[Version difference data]
^^^^^^^^

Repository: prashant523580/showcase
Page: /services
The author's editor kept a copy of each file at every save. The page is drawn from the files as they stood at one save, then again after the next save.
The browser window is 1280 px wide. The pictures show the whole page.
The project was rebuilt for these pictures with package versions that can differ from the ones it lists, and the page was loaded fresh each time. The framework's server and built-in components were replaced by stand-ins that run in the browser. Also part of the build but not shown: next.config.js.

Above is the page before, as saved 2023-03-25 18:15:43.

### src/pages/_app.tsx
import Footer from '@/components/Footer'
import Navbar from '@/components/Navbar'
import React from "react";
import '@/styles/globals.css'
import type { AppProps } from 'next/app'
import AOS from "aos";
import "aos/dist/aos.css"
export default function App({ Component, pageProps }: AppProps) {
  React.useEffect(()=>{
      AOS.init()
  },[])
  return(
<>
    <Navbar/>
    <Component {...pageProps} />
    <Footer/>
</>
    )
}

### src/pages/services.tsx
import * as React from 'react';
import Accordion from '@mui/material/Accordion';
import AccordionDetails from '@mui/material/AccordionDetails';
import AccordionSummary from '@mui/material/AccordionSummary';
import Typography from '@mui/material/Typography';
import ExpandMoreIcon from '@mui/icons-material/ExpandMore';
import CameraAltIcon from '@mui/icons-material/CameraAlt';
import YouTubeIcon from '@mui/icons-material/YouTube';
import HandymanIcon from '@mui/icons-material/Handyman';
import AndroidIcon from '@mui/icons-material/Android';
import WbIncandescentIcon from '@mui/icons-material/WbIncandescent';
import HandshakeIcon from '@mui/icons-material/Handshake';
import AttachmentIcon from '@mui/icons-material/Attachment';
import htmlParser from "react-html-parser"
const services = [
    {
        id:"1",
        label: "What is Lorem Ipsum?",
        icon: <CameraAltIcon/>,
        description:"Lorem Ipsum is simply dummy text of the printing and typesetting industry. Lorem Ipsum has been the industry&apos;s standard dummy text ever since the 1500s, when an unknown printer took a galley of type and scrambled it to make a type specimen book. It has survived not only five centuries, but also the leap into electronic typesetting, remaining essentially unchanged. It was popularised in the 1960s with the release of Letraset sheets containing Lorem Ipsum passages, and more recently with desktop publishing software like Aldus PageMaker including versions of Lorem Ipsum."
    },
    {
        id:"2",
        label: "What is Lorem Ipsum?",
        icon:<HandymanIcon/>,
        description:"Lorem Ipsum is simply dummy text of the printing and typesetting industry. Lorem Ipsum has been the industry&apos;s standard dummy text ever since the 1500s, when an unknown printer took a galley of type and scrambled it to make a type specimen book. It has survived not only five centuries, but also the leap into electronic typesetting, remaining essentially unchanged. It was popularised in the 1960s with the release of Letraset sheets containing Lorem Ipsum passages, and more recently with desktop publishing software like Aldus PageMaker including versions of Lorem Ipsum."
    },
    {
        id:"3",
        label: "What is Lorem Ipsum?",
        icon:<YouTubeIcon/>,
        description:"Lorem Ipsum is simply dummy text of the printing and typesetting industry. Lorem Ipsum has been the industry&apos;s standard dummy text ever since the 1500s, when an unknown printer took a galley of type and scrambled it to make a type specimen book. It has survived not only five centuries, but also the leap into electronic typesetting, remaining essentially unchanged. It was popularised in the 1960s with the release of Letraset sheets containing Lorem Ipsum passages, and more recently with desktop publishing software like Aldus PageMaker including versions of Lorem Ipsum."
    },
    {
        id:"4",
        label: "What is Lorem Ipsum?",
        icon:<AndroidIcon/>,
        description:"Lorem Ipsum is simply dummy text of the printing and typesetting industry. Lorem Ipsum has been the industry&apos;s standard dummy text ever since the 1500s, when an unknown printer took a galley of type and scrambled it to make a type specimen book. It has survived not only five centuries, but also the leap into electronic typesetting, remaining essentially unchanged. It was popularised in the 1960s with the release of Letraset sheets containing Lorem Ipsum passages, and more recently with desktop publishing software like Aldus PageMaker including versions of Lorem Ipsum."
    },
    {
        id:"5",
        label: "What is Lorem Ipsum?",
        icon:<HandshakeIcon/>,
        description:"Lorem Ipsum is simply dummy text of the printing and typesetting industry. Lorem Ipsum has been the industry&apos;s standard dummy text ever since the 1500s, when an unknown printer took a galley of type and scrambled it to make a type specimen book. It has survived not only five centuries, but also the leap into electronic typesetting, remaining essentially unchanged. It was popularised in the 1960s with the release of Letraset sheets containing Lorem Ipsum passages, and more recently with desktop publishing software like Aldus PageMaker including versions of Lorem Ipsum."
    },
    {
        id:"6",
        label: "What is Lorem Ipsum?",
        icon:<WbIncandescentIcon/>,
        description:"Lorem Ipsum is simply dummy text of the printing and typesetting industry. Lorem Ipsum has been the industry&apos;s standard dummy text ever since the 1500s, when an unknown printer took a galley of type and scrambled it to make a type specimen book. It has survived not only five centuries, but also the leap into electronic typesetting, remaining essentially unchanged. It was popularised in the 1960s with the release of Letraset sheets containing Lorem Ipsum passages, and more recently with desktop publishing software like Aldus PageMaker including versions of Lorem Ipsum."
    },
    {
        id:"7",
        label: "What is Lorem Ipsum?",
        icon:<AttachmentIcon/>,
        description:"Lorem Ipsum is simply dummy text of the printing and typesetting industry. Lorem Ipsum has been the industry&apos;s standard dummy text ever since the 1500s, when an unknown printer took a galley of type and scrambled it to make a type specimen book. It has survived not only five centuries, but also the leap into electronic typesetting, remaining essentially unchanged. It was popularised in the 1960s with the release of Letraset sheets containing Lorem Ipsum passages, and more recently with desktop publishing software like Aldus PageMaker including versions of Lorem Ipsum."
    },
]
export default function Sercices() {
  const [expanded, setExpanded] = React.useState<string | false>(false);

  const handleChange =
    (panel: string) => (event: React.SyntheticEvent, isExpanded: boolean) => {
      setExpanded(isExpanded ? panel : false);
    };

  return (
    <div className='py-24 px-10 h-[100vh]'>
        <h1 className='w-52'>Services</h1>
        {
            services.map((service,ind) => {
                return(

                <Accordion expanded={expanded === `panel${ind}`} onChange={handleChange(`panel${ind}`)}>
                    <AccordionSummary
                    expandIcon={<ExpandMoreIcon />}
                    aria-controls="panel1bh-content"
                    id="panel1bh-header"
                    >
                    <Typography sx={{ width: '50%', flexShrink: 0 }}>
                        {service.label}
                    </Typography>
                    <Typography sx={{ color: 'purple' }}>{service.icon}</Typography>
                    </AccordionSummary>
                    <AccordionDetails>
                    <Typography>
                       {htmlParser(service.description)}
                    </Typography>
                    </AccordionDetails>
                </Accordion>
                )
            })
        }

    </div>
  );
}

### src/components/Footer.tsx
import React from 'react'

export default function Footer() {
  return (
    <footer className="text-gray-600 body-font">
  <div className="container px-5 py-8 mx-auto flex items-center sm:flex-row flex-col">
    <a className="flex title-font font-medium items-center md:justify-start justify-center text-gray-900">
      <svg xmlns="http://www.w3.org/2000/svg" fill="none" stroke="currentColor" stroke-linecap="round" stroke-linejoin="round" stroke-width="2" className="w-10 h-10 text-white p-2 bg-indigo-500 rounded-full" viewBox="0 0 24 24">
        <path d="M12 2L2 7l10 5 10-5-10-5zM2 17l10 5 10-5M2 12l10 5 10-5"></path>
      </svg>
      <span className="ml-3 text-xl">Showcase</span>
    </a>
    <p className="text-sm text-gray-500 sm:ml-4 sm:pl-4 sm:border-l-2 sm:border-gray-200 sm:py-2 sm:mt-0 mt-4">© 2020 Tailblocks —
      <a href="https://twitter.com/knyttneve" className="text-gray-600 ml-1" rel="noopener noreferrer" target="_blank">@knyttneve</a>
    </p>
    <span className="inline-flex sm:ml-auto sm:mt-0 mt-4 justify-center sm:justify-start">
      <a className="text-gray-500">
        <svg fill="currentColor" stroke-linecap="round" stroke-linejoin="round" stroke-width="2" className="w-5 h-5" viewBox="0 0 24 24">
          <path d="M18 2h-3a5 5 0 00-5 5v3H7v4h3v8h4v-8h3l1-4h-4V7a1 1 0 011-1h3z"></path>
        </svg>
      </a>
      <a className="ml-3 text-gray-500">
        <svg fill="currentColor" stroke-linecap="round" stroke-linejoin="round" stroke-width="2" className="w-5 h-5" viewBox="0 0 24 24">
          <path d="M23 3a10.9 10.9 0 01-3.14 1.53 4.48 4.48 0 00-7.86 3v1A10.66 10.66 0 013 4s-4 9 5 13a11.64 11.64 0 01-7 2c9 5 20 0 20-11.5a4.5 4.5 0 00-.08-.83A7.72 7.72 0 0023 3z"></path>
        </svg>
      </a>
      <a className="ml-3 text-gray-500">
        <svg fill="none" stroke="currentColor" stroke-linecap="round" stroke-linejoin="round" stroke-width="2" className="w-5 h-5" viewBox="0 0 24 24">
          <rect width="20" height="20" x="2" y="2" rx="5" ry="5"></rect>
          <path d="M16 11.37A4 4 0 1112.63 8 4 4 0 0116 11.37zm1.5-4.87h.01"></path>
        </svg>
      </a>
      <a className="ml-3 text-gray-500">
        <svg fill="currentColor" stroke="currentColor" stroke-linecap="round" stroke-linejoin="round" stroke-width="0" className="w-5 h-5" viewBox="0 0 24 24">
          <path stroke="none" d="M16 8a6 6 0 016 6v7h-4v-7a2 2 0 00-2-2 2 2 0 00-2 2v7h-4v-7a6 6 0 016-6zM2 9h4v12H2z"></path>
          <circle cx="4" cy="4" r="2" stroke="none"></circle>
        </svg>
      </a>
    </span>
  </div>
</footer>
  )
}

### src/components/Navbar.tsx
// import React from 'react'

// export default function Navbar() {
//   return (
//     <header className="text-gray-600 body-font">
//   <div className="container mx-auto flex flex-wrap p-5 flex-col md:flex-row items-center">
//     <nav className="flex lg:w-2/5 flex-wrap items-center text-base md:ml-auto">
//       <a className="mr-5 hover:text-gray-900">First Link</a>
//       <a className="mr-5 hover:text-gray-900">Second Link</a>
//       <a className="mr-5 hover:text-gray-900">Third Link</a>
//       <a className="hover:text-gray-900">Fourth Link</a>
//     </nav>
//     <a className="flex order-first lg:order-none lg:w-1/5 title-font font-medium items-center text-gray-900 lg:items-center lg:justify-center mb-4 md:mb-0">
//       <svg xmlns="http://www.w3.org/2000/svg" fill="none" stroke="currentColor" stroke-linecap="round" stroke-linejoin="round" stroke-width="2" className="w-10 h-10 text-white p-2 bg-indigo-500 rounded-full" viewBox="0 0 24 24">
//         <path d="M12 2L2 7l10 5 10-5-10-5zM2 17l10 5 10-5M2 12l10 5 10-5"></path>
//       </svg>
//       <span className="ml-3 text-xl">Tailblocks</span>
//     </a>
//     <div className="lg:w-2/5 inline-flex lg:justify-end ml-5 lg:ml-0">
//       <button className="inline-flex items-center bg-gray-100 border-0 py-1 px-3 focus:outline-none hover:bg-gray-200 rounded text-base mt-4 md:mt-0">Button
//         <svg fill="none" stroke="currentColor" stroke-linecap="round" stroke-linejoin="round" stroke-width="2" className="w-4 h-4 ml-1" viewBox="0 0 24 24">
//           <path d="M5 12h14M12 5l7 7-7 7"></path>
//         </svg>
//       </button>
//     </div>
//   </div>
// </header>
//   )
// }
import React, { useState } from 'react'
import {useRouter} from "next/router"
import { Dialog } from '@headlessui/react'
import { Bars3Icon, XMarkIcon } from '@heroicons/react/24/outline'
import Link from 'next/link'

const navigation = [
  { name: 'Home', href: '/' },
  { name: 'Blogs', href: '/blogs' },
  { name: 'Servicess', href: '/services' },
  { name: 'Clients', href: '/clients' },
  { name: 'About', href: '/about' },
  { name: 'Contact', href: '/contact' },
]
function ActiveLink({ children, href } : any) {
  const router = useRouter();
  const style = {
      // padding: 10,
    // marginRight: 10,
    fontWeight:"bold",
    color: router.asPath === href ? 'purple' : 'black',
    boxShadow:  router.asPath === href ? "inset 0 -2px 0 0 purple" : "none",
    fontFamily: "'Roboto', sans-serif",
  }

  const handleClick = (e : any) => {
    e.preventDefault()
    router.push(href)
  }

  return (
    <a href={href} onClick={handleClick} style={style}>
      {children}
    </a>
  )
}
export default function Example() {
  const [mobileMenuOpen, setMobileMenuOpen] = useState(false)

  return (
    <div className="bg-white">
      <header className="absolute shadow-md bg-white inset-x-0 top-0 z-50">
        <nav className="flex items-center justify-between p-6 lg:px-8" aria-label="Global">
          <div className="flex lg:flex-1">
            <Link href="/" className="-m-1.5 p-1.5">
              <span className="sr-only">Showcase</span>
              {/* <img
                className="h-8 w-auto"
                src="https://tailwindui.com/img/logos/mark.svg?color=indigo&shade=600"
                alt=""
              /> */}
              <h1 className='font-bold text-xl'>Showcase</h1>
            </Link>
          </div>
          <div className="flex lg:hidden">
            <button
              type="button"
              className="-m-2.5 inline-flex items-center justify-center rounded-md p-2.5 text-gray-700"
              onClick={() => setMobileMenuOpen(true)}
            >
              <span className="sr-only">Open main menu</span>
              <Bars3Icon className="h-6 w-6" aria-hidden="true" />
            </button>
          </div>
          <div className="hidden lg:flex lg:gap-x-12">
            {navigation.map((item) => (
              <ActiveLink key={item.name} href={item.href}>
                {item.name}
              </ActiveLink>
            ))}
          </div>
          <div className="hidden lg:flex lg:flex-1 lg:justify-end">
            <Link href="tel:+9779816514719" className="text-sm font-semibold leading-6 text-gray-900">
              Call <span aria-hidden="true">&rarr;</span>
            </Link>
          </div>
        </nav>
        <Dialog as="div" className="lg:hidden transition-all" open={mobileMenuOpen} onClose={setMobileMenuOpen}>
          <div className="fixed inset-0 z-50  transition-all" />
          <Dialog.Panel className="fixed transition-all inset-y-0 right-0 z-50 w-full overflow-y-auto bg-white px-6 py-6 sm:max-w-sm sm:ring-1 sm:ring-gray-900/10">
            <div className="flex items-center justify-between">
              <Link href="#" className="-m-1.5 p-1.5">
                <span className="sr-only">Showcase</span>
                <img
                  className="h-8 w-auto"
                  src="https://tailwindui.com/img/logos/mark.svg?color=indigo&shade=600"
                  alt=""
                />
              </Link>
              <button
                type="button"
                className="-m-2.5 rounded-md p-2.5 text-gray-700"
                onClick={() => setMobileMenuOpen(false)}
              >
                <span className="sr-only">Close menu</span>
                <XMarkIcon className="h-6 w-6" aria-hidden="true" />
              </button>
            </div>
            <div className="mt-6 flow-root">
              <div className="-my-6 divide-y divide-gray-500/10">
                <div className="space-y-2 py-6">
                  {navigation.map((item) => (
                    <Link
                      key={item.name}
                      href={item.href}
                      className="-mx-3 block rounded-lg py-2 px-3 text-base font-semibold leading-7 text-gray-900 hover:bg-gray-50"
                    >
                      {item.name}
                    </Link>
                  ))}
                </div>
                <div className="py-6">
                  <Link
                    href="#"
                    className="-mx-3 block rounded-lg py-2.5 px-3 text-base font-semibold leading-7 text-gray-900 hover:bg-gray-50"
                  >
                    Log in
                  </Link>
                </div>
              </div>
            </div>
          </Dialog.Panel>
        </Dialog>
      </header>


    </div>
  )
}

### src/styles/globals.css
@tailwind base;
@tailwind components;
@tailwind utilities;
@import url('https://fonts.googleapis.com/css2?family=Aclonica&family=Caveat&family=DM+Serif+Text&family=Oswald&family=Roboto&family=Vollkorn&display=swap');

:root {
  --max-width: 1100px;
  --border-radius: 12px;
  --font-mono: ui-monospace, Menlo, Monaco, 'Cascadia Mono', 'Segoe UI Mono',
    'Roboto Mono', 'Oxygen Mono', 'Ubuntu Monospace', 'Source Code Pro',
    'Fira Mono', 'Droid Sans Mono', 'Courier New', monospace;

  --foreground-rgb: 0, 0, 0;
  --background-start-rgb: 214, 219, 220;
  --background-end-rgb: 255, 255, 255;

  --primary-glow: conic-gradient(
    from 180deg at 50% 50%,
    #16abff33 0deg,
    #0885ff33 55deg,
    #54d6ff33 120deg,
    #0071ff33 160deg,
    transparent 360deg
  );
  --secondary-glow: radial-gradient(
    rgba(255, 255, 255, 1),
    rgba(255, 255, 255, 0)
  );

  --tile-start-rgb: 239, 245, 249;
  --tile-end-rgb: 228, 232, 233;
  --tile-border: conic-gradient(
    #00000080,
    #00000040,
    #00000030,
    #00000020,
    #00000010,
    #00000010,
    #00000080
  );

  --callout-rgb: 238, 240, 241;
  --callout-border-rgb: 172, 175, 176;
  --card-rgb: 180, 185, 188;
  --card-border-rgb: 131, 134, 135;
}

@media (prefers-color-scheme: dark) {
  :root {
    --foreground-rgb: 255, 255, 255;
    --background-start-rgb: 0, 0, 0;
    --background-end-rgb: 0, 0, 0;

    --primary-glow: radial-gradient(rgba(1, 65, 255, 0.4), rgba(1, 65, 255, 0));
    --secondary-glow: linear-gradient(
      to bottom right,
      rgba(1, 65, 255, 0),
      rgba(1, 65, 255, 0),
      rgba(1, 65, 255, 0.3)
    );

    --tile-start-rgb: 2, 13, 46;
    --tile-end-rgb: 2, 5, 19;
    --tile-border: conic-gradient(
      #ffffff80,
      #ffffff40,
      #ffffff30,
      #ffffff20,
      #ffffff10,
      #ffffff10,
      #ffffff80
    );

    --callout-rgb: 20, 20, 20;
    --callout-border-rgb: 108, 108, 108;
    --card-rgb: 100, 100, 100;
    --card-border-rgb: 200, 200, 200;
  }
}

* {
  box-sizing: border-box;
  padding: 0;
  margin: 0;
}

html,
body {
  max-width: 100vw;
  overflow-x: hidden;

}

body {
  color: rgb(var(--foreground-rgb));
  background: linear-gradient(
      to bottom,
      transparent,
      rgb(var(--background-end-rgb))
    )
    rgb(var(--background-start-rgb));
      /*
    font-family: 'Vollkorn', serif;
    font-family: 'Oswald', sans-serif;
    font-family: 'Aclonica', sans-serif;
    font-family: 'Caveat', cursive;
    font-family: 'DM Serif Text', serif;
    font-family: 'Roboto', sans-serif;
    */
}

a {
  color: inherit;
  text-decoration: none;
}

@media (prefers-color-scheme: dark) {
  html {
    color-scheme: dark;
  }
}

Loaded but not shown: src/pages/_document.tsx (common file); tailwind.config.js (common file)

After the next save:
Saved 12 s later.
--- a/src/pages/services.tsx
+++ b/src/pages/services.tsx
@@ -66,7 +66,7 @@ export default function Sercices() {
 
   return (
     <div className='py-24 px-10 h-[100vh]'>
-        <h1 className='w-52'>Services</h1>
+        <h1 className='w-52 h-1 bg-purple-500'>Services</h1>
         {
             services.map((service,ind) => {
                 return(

^^^^^^^^

# Required work
Only a number is expected here: the tally of lines above that contain "background". Please write nothing more.

# Answer space
7